Before-and-after change data
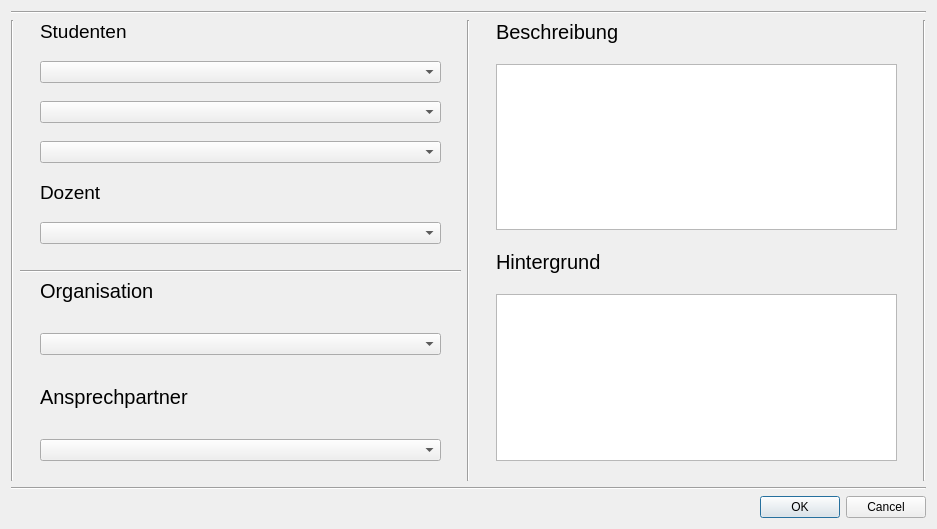
bjoernlewe/Software-Engineering, file Project_project/Forms/insertprojectdialog.ui: the form before one commit.
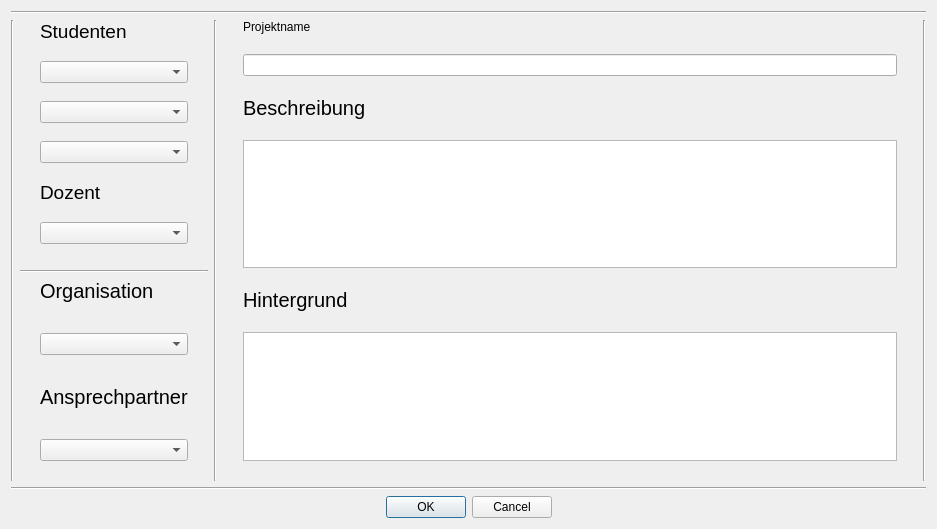
The form after the commit.

```diff
--- a/Project_project/Forms/insertprojectdialog.ui
+++ b/Project_project/Forms/insertprojectdialog.ui
@@ -19,6 +19,9 @@
      <property name="standardButtons">
       <set>QDialogButtonBox::Cancel|QDialogButtonBox::Ok</set>
      </property>
+     <property name="centerButtons">
+      <bool>true</bool>
+     </property>
     </widget>
    </item>
    <item row="0" column="0">
@@ -149,6 +152,16 @@
        <property name="bottomMargin">
         <number>20</number>
        </property>
+       <item>
+        <widget class="QLabel" name="projektname">
+         <property name="text">
+          <string>Projektname</string>
+         </property>
+        </widget>
+       </item>
+       <item>
+        <widget class="QLineEdit" name="projectnameInput"/>
+       </item>
        <item>
         <widget class="QLabel" name="BescLabel">
          <property name="font">
@@ -273,6 +286,12 @@
            <verstretch>0</verstretch>
           </sizepolicy>
          </property>
+         <property name="currentIndex">
+          <number>-1</number>
+         </property>
+         <property name="insertPolicy">
+          <enum>QComboBox::InsertAfterCurrent</enum>
+         </property>
         </widget>
        </item>
        <item>
```
Left out of the diff: 6 changed lines with no effect on the pictures.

◆ Your assignment
Report each line in the entries where the string "widget" occurs.

◆ Response to the task
     </widget>
+        <widget class="QLabel" name="projektname">
+        </widget>
+        <widget class="QLineEdit" name="projectnameInput"/>
         <widget class="QLabel" name="BescLabel">
         </widget>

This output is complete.